There is a circular base (cylindrical package), a square base (rectangular package) and a rectangle base ($w = 2l$)(rectangular package).

The problem is I have no idea how to start. will the function represent the volume? the base? the height and perimeter? can I assume the y-axis is the volume?

Another question is: what is the perimeter of a cylinder? some one said (not on this site) that it was $2{\pi}r+2h$ but wouldn't it be $4{\pi}r+2h$ because there are two circumferences in a cylinder.

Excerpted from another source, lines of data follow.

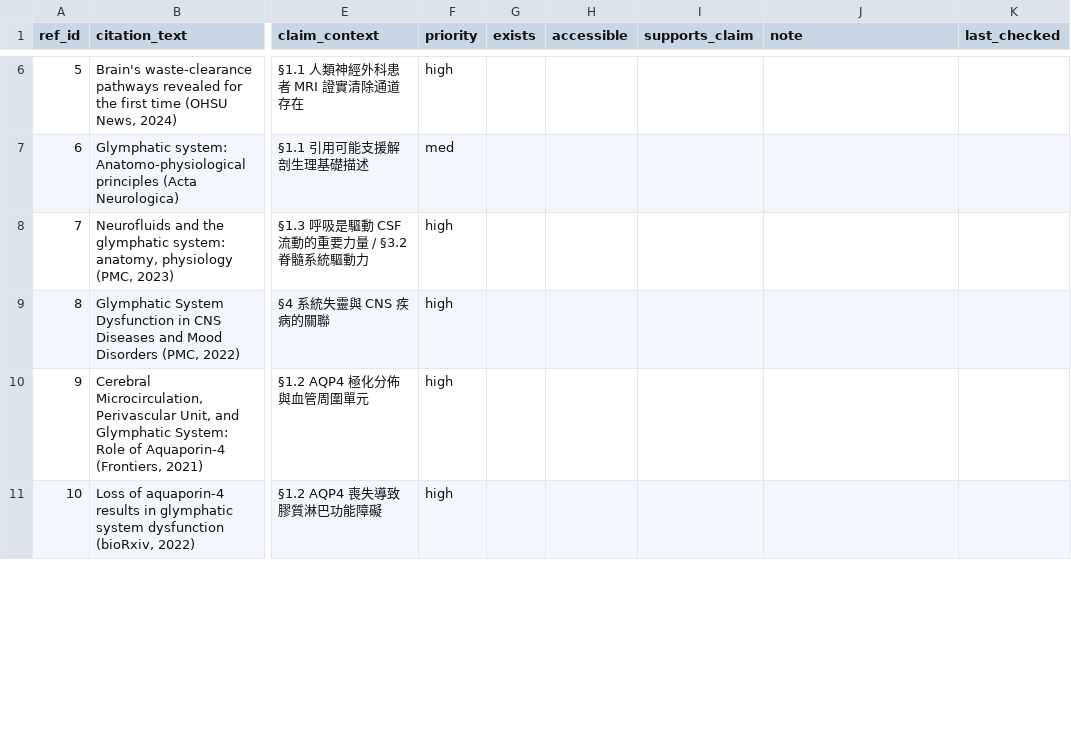
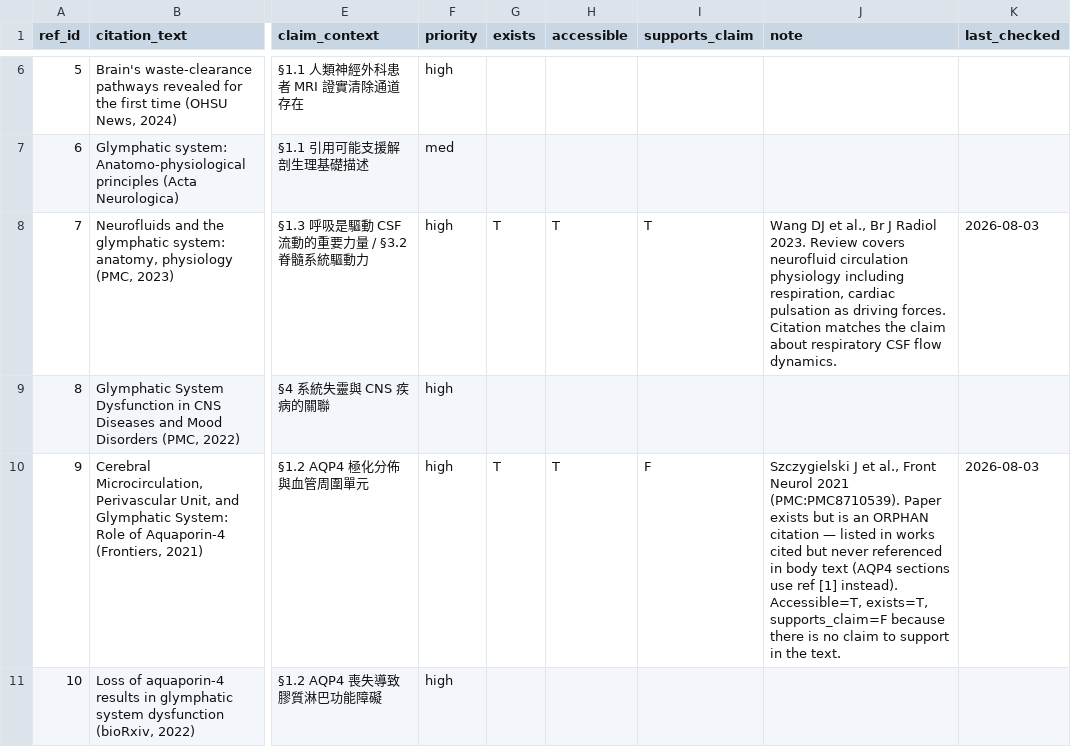
Before and after one commit to fujixm5/glymphatic, a CSV file: refcheck/index.csv, drawn as a sheet; only a part is shown, gaps mark what is left out; the diff covers the shown part only; the diff names each change by its address in the sheet, - before the commit and + after, or states it on an @@ line.

Commit message:
Refcheck Batch 1 (calibration): 5/5 verified, 2 supported, 2 orphan citations
- ref_id=1: partial — PMC4636982 is 2015 review, not 2012 original (Iliff JJ, PMID:22896675)
- ref_id=7: T — Wang DJ review covers respiration as CSF driving force
- ref_id=9: F (orphan) — AQP4 paper exists but never cited in body text
- ref_id=11: T — Eisen/Nedergaard ALS paper directly supports TDP-43/glutamate claim
- ref_id=33: F (orphan) — Corbali/Levey review exists but never cited

Structural findings:
1. Citation mismatch: core founding paper misattributed to 2015 review
2. Orphan citations: 40% (2/5) listed in works cited but unreferenced in text

Updated: refcheck/index.csv, refcheck/reports/2026-08-03-batch-1.md, STATUS.md

```diff
--- a/refcheck/index.csv
+++ b/refcheck/index.csv
-G8 (exists): (empty)
+G8 (exists): T
-H8 (accessible): (empty)
+H8 (accessible): T
-I8 (supports_claim): (empty)
+I8 (supports_claim): T
-J8 (note): (empty)
+J8 (note): Wang DJ et al., Br J Radiol 2023. Review covers neurofluid circulation physiology including respiration, cardiac pulsation as driving forces. Citation matches the claim about respiratory CSF flow dynamics.
-K8 (last_checked): (empty)
+K8 (last_checked): 2026-08-03
-G10 (exists): (empty)
+G10 (exists): T
-H10 (accessible): (empty)
+H10 (accessible): T
-I10 (supports_claim): (empty)
+I10 (supports_claim): F
-J10 (note): (empty)
+J10 (note): Szczygielski J et al., Front Neurol 2021 (PMC:PMC8710539). Paper exists but is an ORPHAN citation — listed in works cited but never referenced in body text (AQP4 sections use ref [1] instead). Accessible=T, exists=T, supports_claim=F because there is no claim to support in the text.
-K10 (last_checked): (empty)
+K10 (last_checked): 2026-08-03
```
Also changed, not shown: 15 edited cells elsewhere in this file, 2 other files.
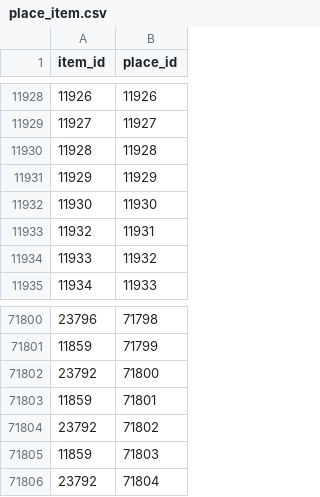
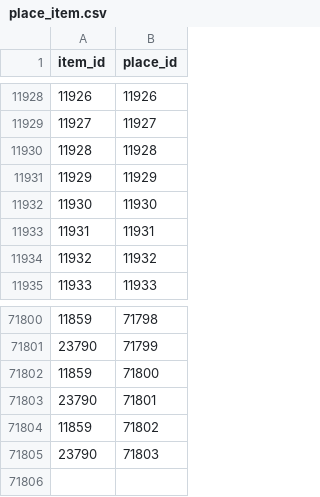
Before and after one commit to caitepley/Project-3, a CSV file: Resources/place_item.csv, drawn as a sheet; only a part is shown, gaps mark what is left out; the diff names each change by its address in the sheet, - before the commit and + after, or states it on an @@ line.

```diff
--- a/Resources/place_item.csv
+++ b/Resources/place_item.csv
@@ column A (item_id) renumbered between rows 11933 and 71805 @@
-row 71806: 23792 | 71804
```
Also changed, not shown: Resources/Dewey.csv, Resources/lang_item.csv, 25 other files.
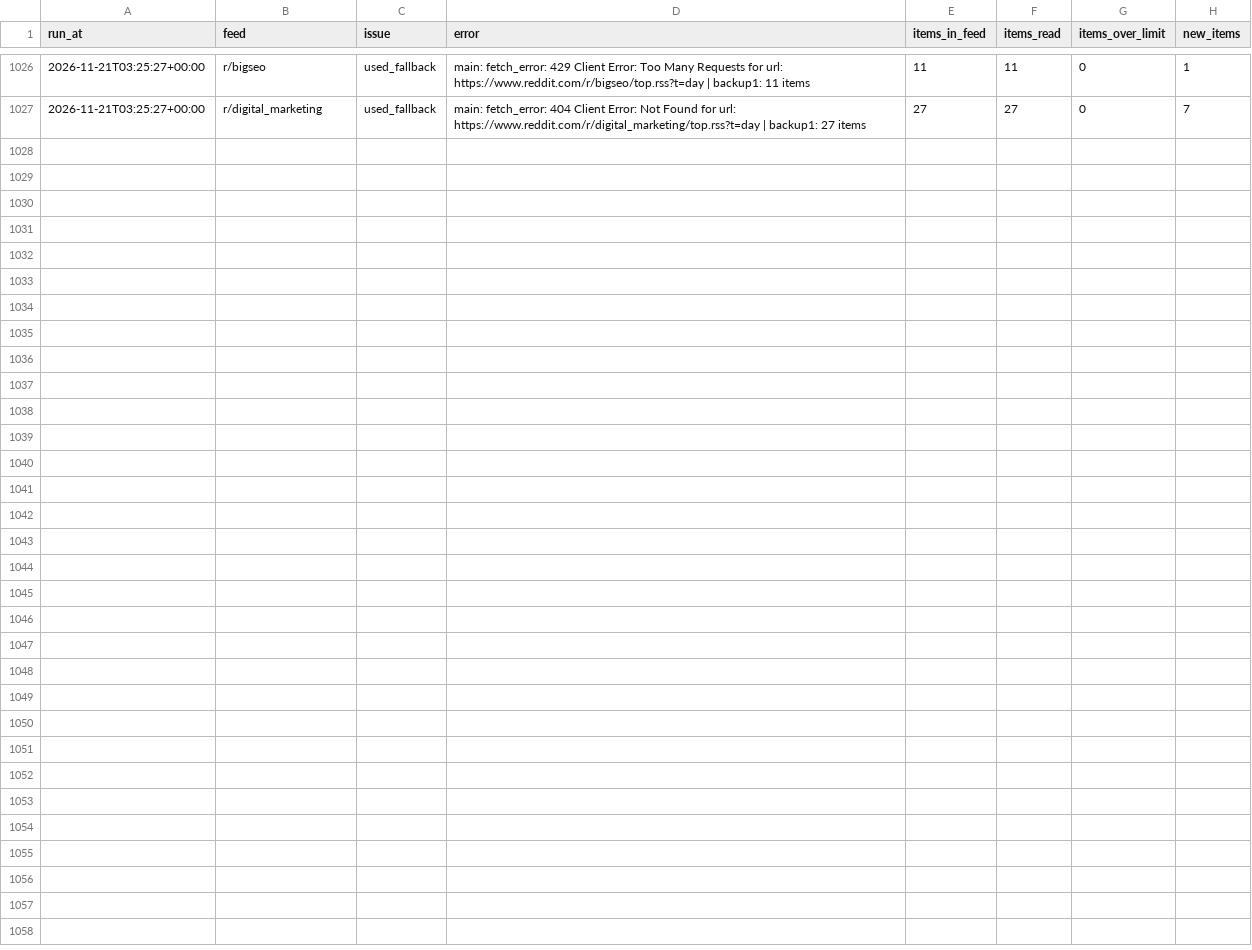
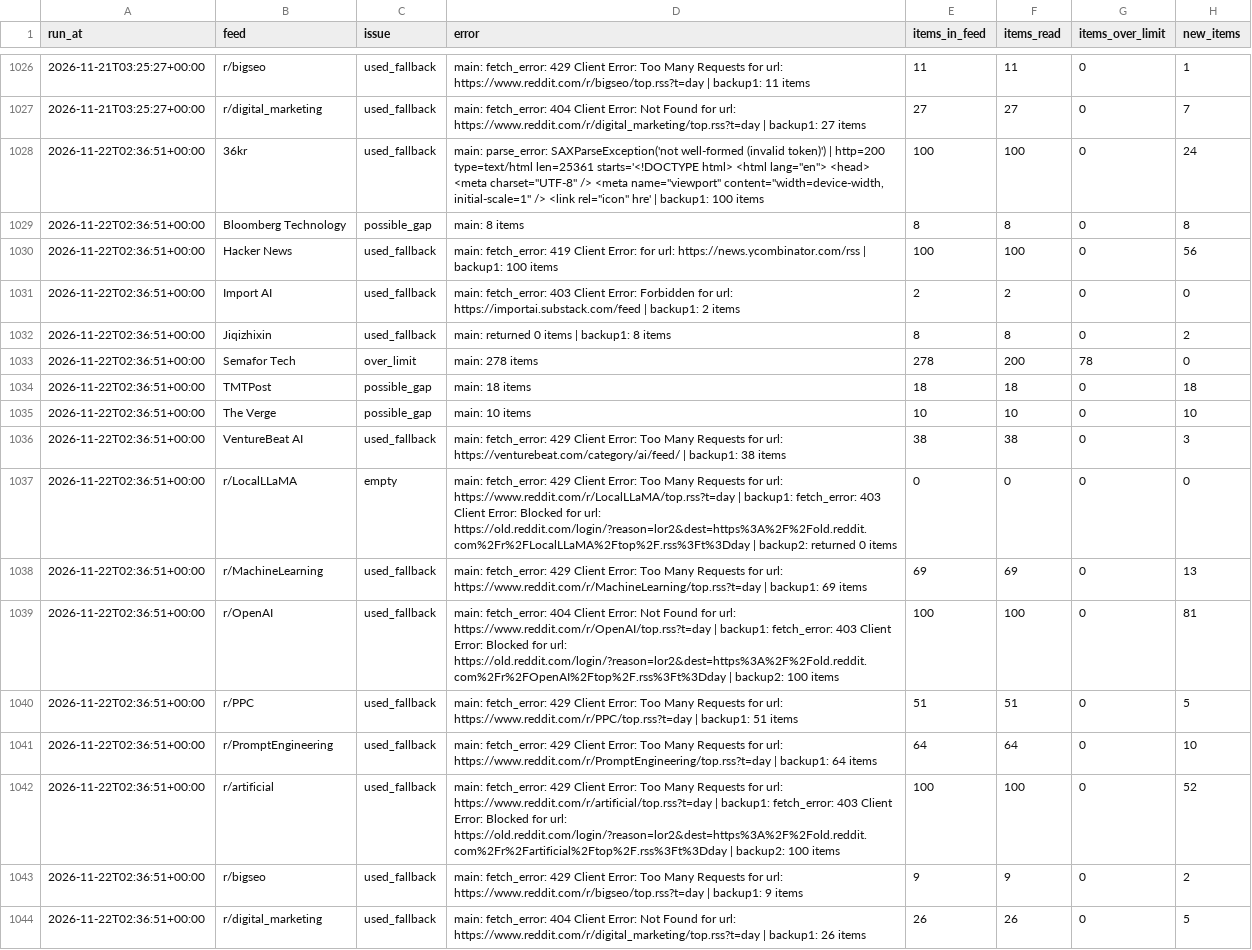
Before and after one commit to pmongcal/scanner-v3, a CSV file: audit/feed_problems.csv, drawn as a sheet; only a part is shown, gaps mark what is left out; the diff names each change by its address in the sheet, - before the commit and + after, or states it on an @@ line.

```diff
--- a/audit/feed_problems.csv
+++ b/audit/feed_problems.csv
+row 1028: 2026-11-22T02:36:51+00:00 | 36kr | used_fallback | main: parse_error: SAXParseException('not well-formed (invalid token)') | http=200 type=text/html len=25361 starts='<!DOCTYPE html> <html lang="en"> <head> <meta charset="UTF-8" /> <meta name="viewport" content="width=device-width, initial-scale=1" /> <link rel="icon" hre' | backup1: 100 items | 100 | 100 | 0 | 24
+row 1029: 2026-11-22T02:36:51+00:00 | Bloomberg Technology | possible_gap | main: 8 items | 8 | 8 | 0 | 8
+row 1030: 2026-11-22T02:36:51+00:00 | Hacker News | used_fallback | main: fetch_error: 419 Client Error: for url: https://news.ycombinator.com/rss | backup1: 100 items | 100 | 100 | 0 | 56
+row 1031: 2026-11-22T02:36:51+00:00 | Import AI | used_fallback | main: fetch_error: 403 Client Error: Forbidden for url: https://importai.substack.com/feed | backup1: 2 items | 2 | 2 | 0 | 0
+row 1032: 2026-11-22T02:36:51+00:00 | Jiqizhixin | used_fallback | main: returned 0 items | backup1: 8 items | 8 | 8 | 0 | 2
+row 1033: 2026-11-22T02:36:51+00:00 | Semafor Tech | over_limit | main: 278 items | 278 | 200 | 78 | 0
+row 1034: 2026-11-22T02:36:51+00:00 | TMTPost | possible_gap | main: 18 items | 18 | 18 | 0 | 18
+row 1035: 2026-11-22T02:36:51+00:00 | The Verge | possible_gap | main: 10 items | 10 | 10 | 0 | 10
+row 1036: 2026-11-22T02:36:51+00:00 | VentureBeat AI | used_fallback | main: fetch_error: 429 Client Error: Too Many Requests for url: https://venturebeat.com/category/ai/feed/ | backup1: 38 items | 38 | 38 | 0 | 3
+row 1037: 2026-11-22T02:36:51+00:00 | r/LocalLLaMA | empty | main: fetch_error: 429 Client Error: Too Many Requests for url: https://www.reddit.com/r/LocalLLaMA/top.rss?t=day | backup1: fetch_error: 403 Client Error: Blocked for url: https://old.reddit.com/login/?reason=lor2&dest=https%3A%2F%2Fold.reddit.com%2Fr%2FLocalLLaMA%2Ftop%2F.rss%3Ft%3Dday | backup2: returned 0 items | 0 | 0 | 0 | 0
+row 1038: 2026-11-22T02:36:51+00:00 | r/MachineLearning | used_fallback | main: fetch_error: 429 Client Error: Too Many Requests for url: https://www.reddit.com/r/MachineLearning/top.rss?t=day | backup1: 69 items | 69 | 69 | 0 | 13
+row 1039: 2026-11-22T02:36:51+00:00 | r/OpenAI | used_fallback | main: fetch_error: 404 Client Error: Not Found for url: https://www.reddit.com/r/OpenAI/top.rss?t=day | backup1: fetch_error: 403 Client Error: Blocked for url: https://old.reddit.com/login/?reason=lor2&dest=https%3A%2F%2Fold.reddit.com%2Fr%2FOpenAI%2Ftop%2F.rss%3Ft%3Dday | backup2: 100 items | 100 | 100 | 0 | 81
+row 1040: 2026-11-22T02:36:51+00:00 | r/PPC | used_fallback | main: fetch_error: 429 Client Error: Too Many Requests for url: https://www.reddit.com/r/PPC/top.rss?t=day | backup1: 51 items | 51 | 51 | 0 | 5
+row 1041: 2026-11-22T02:36:51+00:00 | r/PromptEngineering | used_fallback | main: fetch_error: 429 Client Error: Too Many Requests for url: https://www.reddit.com/r/PromptEngineering/top.rss?t=day | backup1: 64 items | 64 | 64 | 0 | 10
+row 1042: 2026-11-22T02:36:51+00:00 | r/artificial | used_fallback | main: fetch_error: 429 Client Error: Too Many Requests for url: https://www.reddit.com/r/artificial/top.rss?t=day | backup1: fetch_error: 403 Client Error: Blocked for url: https://old.reddit.com/login/?reason=lor2&dest=https%3A%2F%2Fold.reddit.com%2Fr%2Fartificial%2Ftop%2F.rss%3Ft%3Dday | backup2: 100 items | 100 | 100 | 0 | 52
+row 1043: 2026-11-22T02:36:51+00:00 | r/bigseo | used_fallback | main: fetch_error: 429 Client Error: Too Many Requests for url: https://www.reddit.com/r/bigseo/top.rss?t=day | backup1: 9 items | 9 | 9 | 0 | 2
+row 1044: 2026-11-22T02:36:51+00:00 | r/digital_marketing | used_fallback | main: fetch_error: 404 Client Error: Not Found for url: https://www.reddit.com/r/digital_marketing/top.rss?t=day | backup1: 26 items | 26 | 26 | 0 | 5
```
Also changed, not shown: 4 other files.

EDIT: this probably is a cubic function that is representing the volume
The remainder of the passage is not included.